2. Measurement Process Characterization
2.3. Calibration

## Instrument calibration over a regime

Topics This section discusses the creation of a calibration curve for calibrating instruments (gauges) whose responses cover a large range. Topics are:
Purpose of instrument calibration Instrument calibration is intended to eliminate or reduce bias in an instrument's readings over a range for all continuous values. For this purpose, reference standards with known values for selected points covering the range of interest are measured with the instrument in question. Then a functional relationship is established between the values of the standards and the corresponding measurements. There are two basic situations.
Instruments which require correction for bias
• The instrument reads in the same units as the reference standards. The purpose of the calibration is to identify and eliminate any bias in the instrument relative to the defined unit of measurement. For example, optical imaging systems that measure the width of lines on semiconductors read in micrometers, the unit of interest. Nonetheless, these instruments must be calibrated to values of reference standards if line width measurements across the industry are to agree with each other.
Instruments whose measurements act as surrogates for other measurements
• The instrument reads in different units than the reference standards. The purpose of the calibration is to convert the instrument readings to the units of interest. An example is densitometer measurements that act as surrogates for measurements of radiation dosage. For this purpose, reference standards are irradiated at several dosage levels and then measured by radiometry. The same reference standards are measured by densitometer. The calibrated results of future densitometer readings on medical devices are the basis for deciding if the devices have been sterilized at the proper radiation level.
Basic steps for correcting the instrument for bias The calibration method is the same for both situations and requires the following basic steps:
• Selection of reference standards with known values to cover the range of interest.
• Measurements on the reference standards with the instrument to be calibrated.
• Functional relationship between the measured and known values of the reference standards (usually a least-squares fit to the data) called a calibration curve.
• Correction of all measurements by the inverse of the calibration curve.
Schematic example of a calibration curve and resulting value A schematic explanation is provided by the figure below for load cell calibration.

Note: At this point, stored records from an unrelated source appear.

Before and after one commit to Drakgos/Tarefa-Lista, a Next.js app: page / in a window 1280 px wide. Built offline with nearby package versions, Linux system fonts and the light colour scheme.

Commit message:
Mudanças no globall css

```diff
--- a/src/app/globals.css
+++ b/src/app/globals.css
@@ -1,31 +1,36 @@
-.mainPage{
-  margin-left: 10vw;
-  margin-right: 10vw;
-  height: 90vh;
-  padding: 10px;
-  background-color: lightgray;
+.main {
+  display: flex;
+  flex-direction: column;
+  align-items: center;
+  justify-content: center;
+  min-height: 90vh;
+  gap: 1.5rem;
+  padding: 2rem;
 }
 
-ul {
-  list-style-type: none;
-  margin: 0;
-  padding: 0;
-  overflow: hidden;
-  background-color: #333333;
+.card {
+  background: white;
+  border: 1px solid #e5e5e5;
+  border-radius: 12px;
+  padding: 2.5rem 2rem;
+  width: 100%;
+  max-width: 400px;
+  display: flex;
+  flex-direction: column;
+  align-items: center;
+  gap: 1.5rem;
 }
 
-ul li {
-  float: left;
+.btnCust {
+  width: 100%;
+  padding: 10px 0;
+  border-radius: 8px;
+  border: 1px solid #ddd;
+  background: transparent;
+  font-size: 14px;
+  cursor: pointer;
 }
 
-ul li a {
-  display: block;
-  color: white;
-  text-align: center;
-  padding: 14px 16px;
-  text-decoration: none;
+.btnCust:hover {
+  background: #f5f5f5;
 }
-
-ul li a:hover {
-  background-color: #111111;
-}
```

The loadcell measurements (shown as *) are plotted on the y-axis against the corresponding values of known load shown on the x-axis.

A quadratic fit to the loadcell data produces the calibration curve that is shown as the solid line. For a future measurement with the load cell, Y' = 1.344 on the y-axis, a dotted line is drawn through Y' parallel to the x-axis. At the point where it intersects the calibration curve, another dotted line is drawn parallel to the y-axis. Its point of intersection with the x-axis at X' = 13.417 is the calibrated value.